= Activity =
Return the data below unaltered, but strip out the pictures.

--- START ---

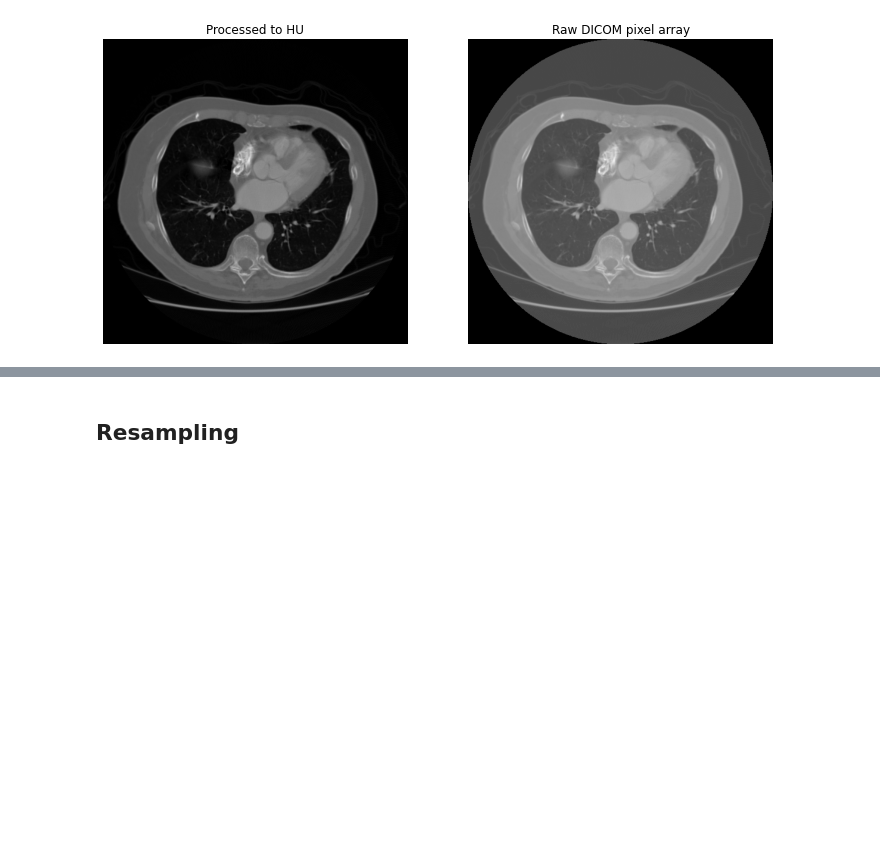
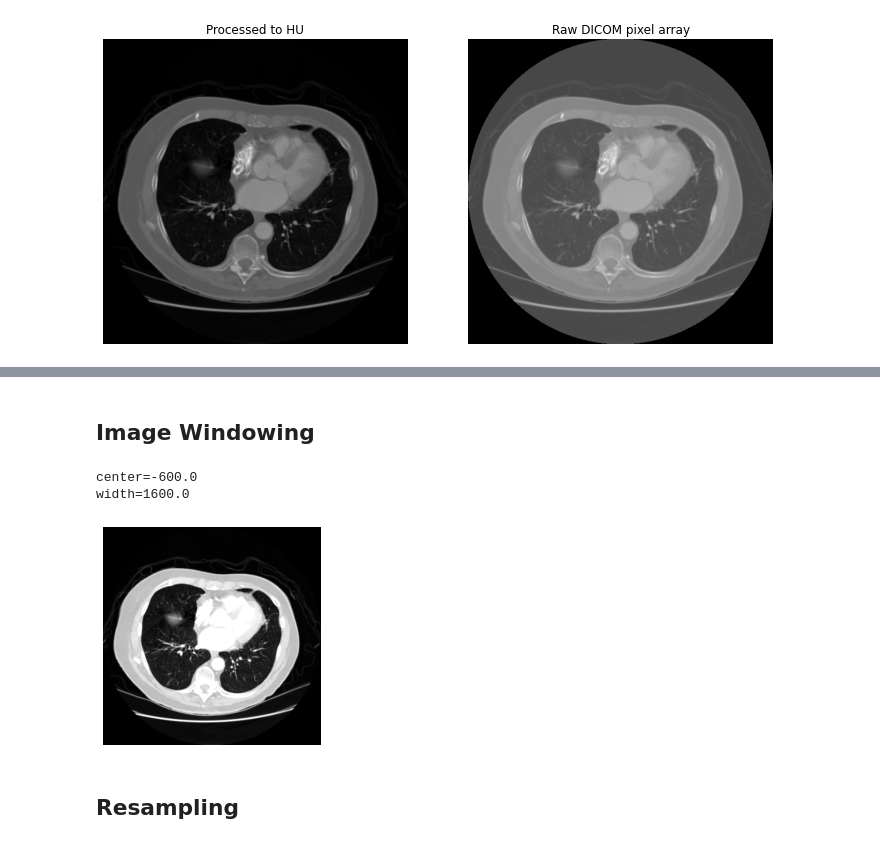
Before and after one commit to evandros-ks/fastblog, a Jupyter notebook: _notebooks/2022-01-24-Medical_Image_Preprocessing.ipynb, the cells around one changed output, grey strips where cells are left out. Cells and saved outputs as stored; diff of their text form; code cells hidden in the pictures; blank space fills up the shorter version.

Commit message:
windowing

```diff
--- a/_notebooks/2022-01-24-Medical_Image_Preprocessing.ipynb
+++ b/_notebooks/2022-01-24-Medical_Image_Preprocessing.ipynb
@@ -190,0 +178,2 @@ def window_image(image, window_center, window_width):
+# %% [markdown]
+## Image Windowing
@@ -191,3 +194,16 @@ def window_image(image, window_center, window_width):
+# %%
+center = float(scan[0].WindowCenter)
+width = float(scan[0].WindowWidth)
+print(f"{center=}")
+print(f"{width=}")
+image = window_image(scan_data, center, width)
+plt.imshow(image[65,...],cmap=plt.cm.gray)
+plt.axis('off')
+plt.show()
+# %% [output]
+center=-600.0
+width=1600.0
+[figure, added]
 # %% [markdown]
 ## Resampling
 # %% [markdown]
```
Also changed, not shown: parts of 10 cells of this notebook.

--- END ---

= The completed task =
Before and after one commit to evandros-ks/fastblog, a Jupyter notebook: _notebooks/2022-01-24-Medical_Image_Preprocessing.ipynb, the cells around one changed output, grey strips where cells are left out. Cells and saved outputs as stored; diff of their text form; code cells hidden in the pictures; blank space fills up the shorter version.

Commit message:
windowing

```diff
--- a/_notebooks/2022-01-24-Medical_Image_Preprocessing.ipynb
+++ b/_notebooks/2022-01-24-Medical_Image_Preprocessing.ipynb
@@ -190,0 +178,2 @@ def window_image(image, window_center, window_width):
+# %% [markdown]
+## Image Windowing
@@ -191,3 +194,16 @@ def window_image(image, window_center, window_width):
+# %%
+center = float(scan[0].WindowCenter)
+width = float(scan[0].WindowWidth)
+print(f"{center=}")
+print(f"{width=}")
+image = window_image(scan_data, center, width)
+plt.imshow(image[65,...],cmap=plt.cm.gray)
+plt.axis('off')
+plt.show()
+# %% [output]
+center=-600.0
+width=1600.0
+[figure, added]
 # %% [markdown]
 ## Resampling
 # %% [markdown]
```
Also changed, not shown: parts of 10 cells of this notebook.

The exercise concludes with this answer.